When Joseph finally reveals his true identity to his brothers, he immediately tells them not to worry or be afraid. Although his methods of deceiving them, planting the cup in Benjamin’s sack etc. seem to be fuelled by a cruel desire for revenge (greatly mitigated by what was done to him, of course), his immediate concern now to alleviate their fears seem to indicate there was a positive, higher purpose to it all, perhaps to allow them to prove their regret for their past actions.
The reunification of Joseph and his brothers in our Torah portion was seen throughout the ages as laying the groundwork for future reconciliation and coexistence between all different factions of humanity. People will let the past be the past, understand that there is a higher power directing everything for a greater good, and commit to setting aside their differences for the benefit of themselves and their children.

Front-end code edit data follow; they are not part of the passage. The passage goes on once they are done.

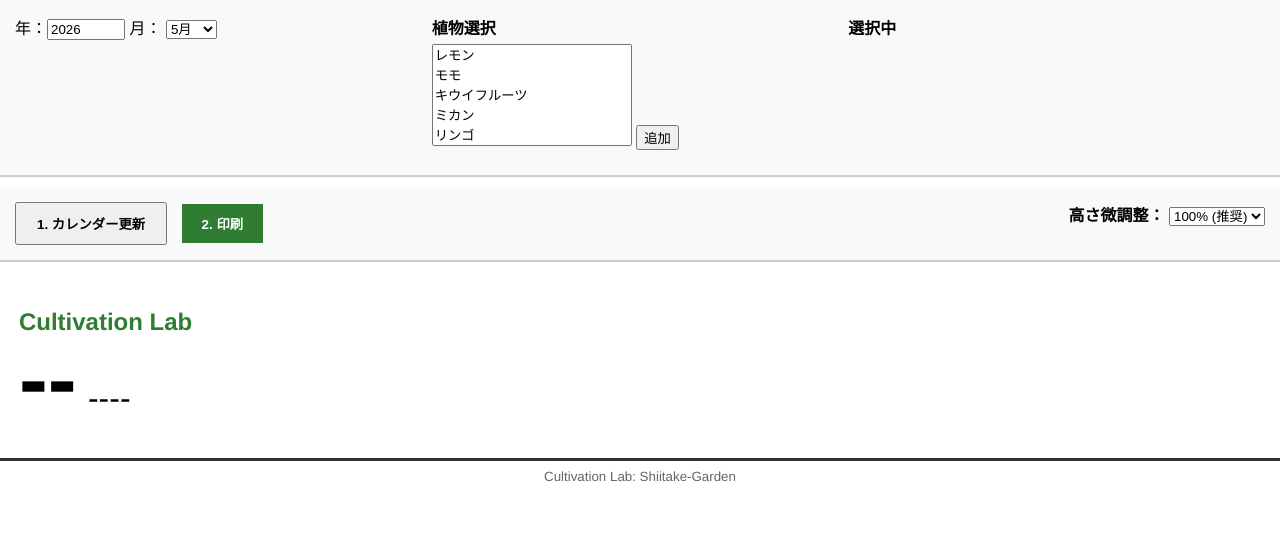
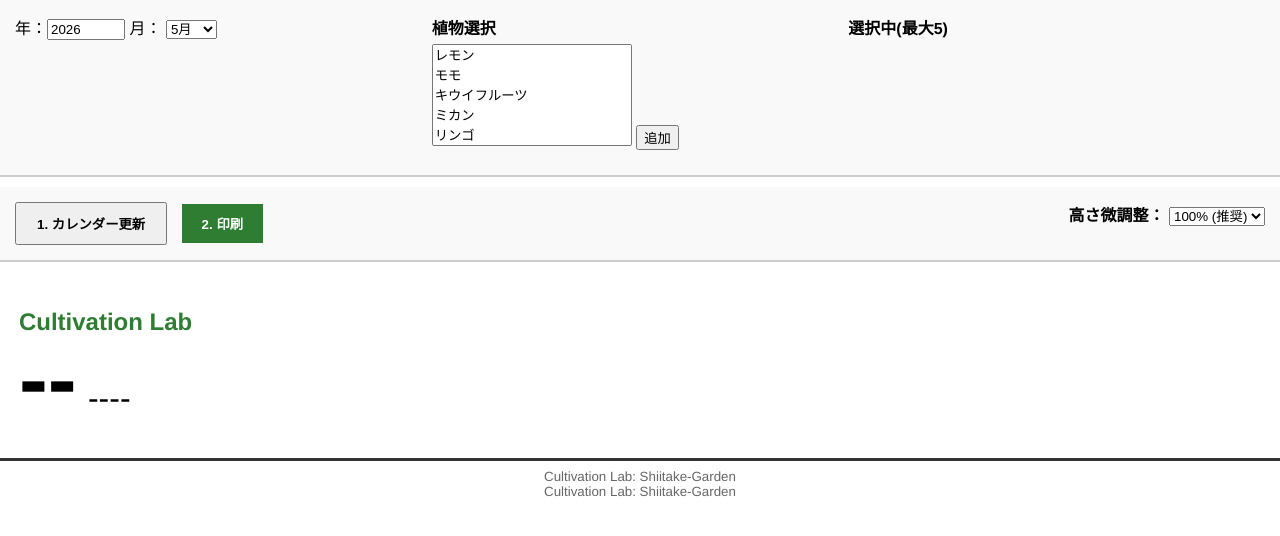
Before and after one commit to shiitake-garden/shiitake-garden.github.io, a Jekyll site: the page contents/calendar/plantcalendar.html, which Jekyll copies as it is, in a window 1280 px wide. Shown: the top 536 px of the page. Built offline with Jekyll 4.4.1, drawn with Linux system fonts in a browser that asks for light colours.

Commit message:
Update plantcalendar.html

```diff
--- a/contents/calendar/plantcalendar.html
+++ b/contents/calendar/plantcalendar.html
@@ -185,7 +185,7 @@ body {
     <button onclick="addPlant()">追加</button>
   </div>
   <div id="right-controls">
-    <strong>選択中</strong>
+    <strong>選択中(最大5)</strong>
     <ul id="selected-plants" style="font-size:12px;"></ul>
   </div>
 </div>
@@ -221,6 +221,7 @@ body {
     <table id="calendar"></table>
 
     <div id="footer-logo">
+      <div>Cultivation Lab: Shiitake-Garden</div>
       <div>Cultivation Lab: Shiitake-Garden</div>
     </div>
 </div>
```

Since Joseph’s time we still await the time when people will learn to see each other as equals. Each step closer is worthwhile in itself. It is our job to remind others – and ourselves – that we cannot simply wait for this time to come; we must make it happen through our own actions.